**PROVIDED RECORDS:**

——————————

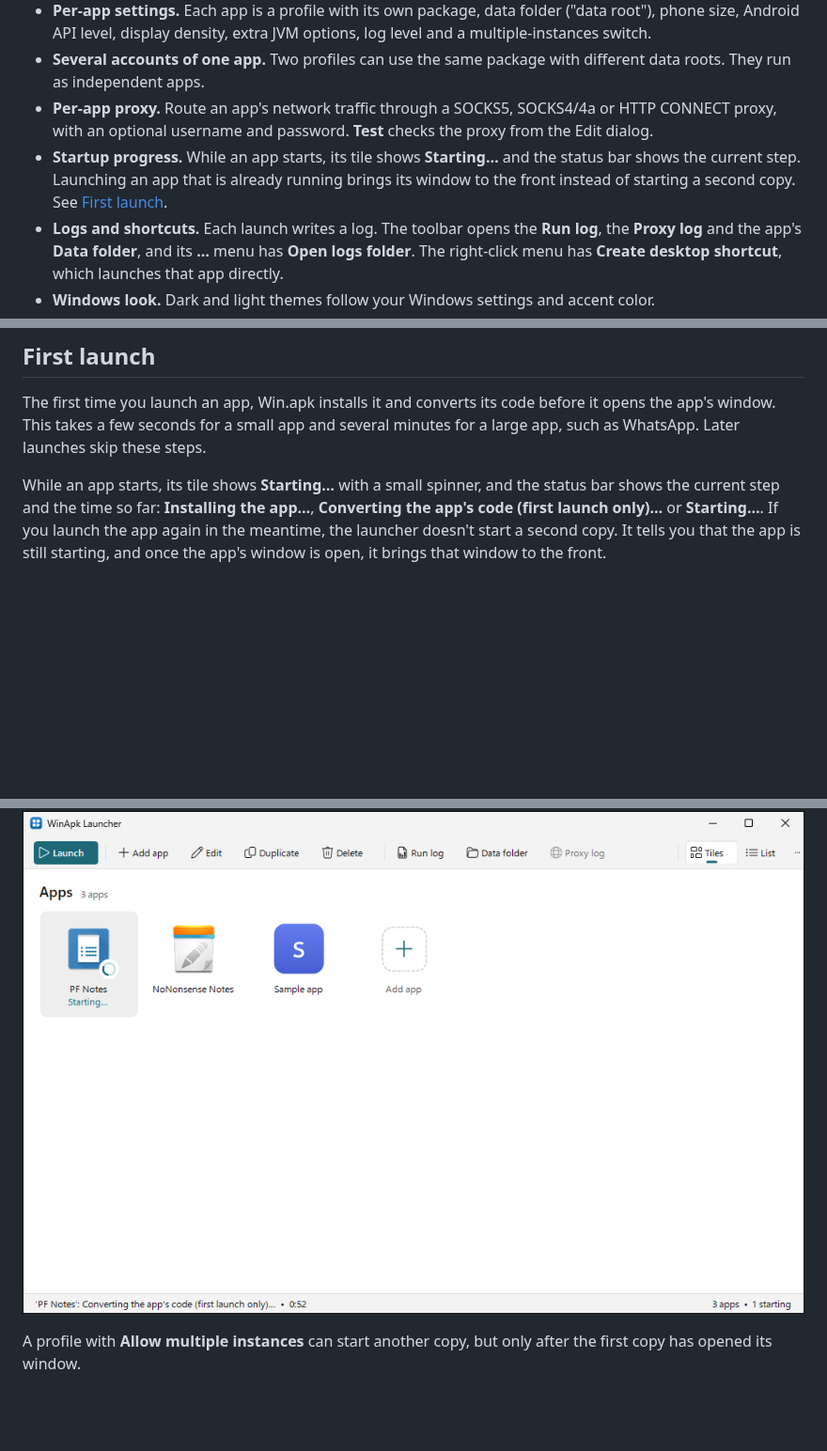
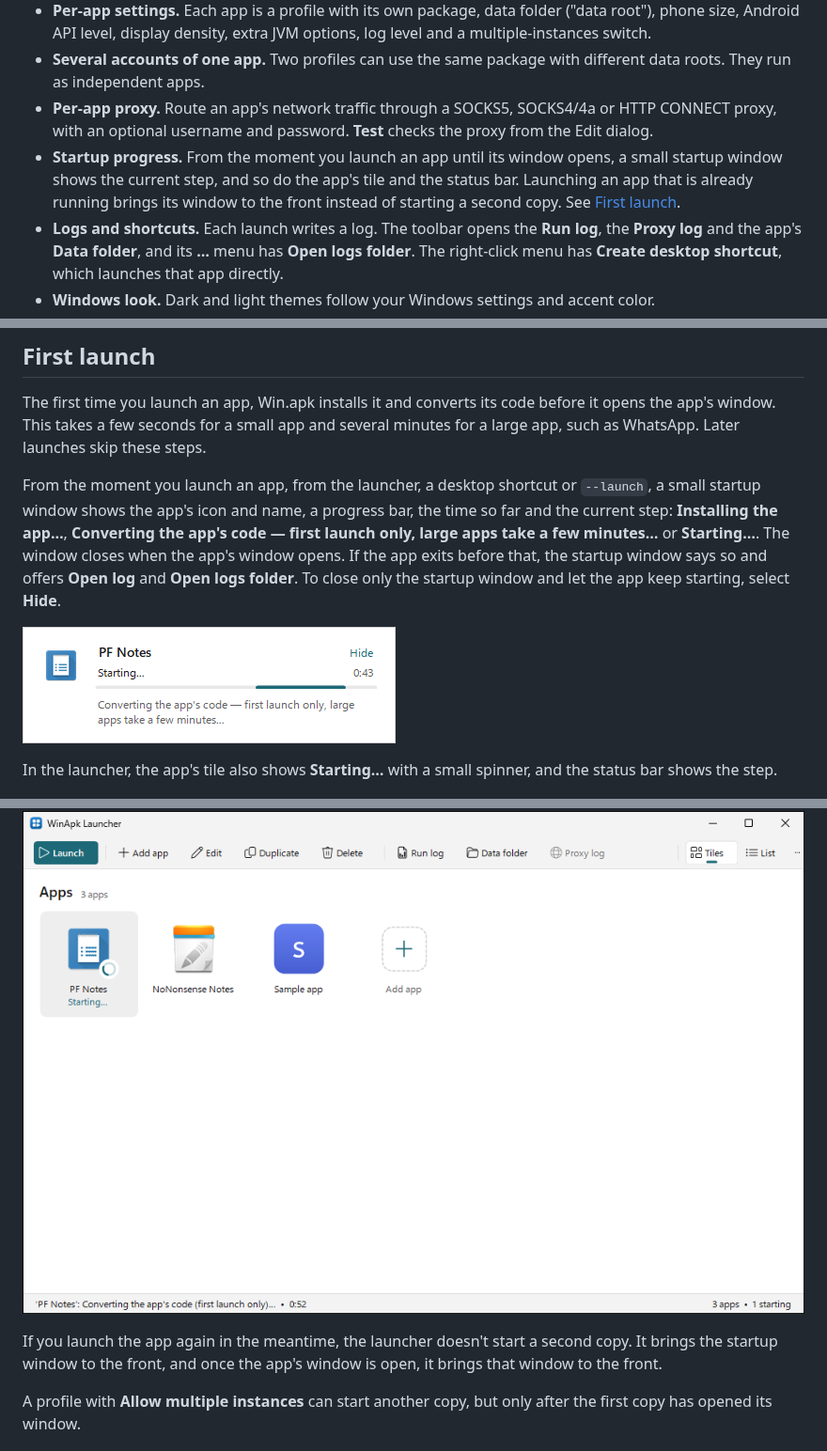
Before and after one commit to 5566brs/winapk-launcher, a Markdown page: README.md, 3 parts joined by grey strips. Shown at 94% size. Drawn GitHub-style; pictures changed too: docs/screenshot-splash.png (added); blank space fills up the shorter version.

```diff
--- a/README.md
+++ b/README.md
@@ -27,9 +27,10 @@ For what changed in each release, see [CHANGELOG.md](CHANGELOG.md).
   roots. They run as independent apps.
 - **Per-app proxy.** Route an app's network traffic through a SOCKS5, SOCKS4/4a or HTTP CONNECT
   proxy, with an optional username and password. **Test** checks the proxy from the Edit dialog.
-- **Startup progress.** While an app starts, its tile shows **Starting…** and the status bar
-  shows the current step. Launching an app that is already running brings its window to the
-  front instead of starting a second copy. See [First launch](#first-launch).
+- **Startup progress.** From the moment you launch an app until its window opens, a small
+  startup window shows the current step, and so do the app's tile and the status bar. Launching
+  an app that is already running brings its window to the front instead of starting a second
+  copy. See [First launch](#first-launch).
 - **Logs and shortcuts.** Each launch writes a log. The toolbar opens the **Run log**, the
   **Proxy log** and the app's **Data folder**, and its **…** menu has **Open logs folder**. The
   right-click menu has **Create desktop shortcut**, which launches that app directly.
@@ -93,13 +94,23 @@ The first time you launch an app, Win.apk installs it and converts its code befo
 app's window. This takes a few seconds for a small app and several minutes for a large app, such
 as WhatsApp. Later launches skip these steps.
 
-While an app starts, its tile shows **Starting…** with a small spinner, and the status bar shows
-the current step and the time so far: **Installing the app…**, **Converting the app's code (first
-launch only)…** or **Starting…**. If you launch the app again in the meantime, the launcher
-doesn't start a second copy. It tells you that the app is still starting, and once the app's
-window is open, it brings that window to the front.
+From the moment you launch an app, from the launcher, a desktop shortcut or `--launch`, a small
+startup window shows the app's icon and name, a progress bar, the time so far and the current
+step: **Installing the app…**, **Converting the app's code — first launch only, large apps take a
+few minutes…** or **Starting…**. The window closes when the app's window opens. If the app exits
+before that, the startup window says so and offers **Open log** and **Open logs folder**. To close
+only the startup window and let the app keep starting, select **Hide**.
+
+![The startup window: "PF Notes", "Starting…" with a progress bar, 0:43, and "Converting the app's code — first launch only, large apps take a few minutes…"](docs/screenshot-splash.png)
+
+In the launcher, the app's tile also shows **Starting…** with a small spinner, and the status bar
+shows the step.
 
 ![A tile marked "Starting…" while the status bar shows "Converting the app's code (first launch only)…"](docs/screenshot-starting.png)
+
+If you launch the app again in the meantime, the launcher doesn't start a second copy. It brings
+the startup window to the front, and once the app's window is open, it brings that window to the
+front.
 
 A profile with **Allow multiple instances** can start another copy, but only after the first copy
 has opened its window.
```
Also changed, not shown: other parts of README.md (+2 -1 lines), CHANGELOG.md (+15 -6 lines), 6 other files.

——————————

**WHAT YOU WILL DO:** Where does "screenshot" appear in the listing? Show every line that has it.

**RESPONSE TO THIS TASK:**
Before and after one commit to 5566brs/winapk-launcher, a Markdown page: README.md, 3 parts joined by grey strips. Shown at 94% size. Drawn GitHub-style; pictures changed too: docs/screenshot-splash.png (added); blank space fills up the shorter version.
+![The startup window: "PF Notes", "Starting…" with a progress bar, 0:43, and "Converting the app's code — first launch only, large apps take a few minutes…"](docs/screenshot-splash.png)
 ![A tile marked "Starting…" while the status bar shows "Converting the app's code (first launch only)…"](docs/screenshot-starting.png)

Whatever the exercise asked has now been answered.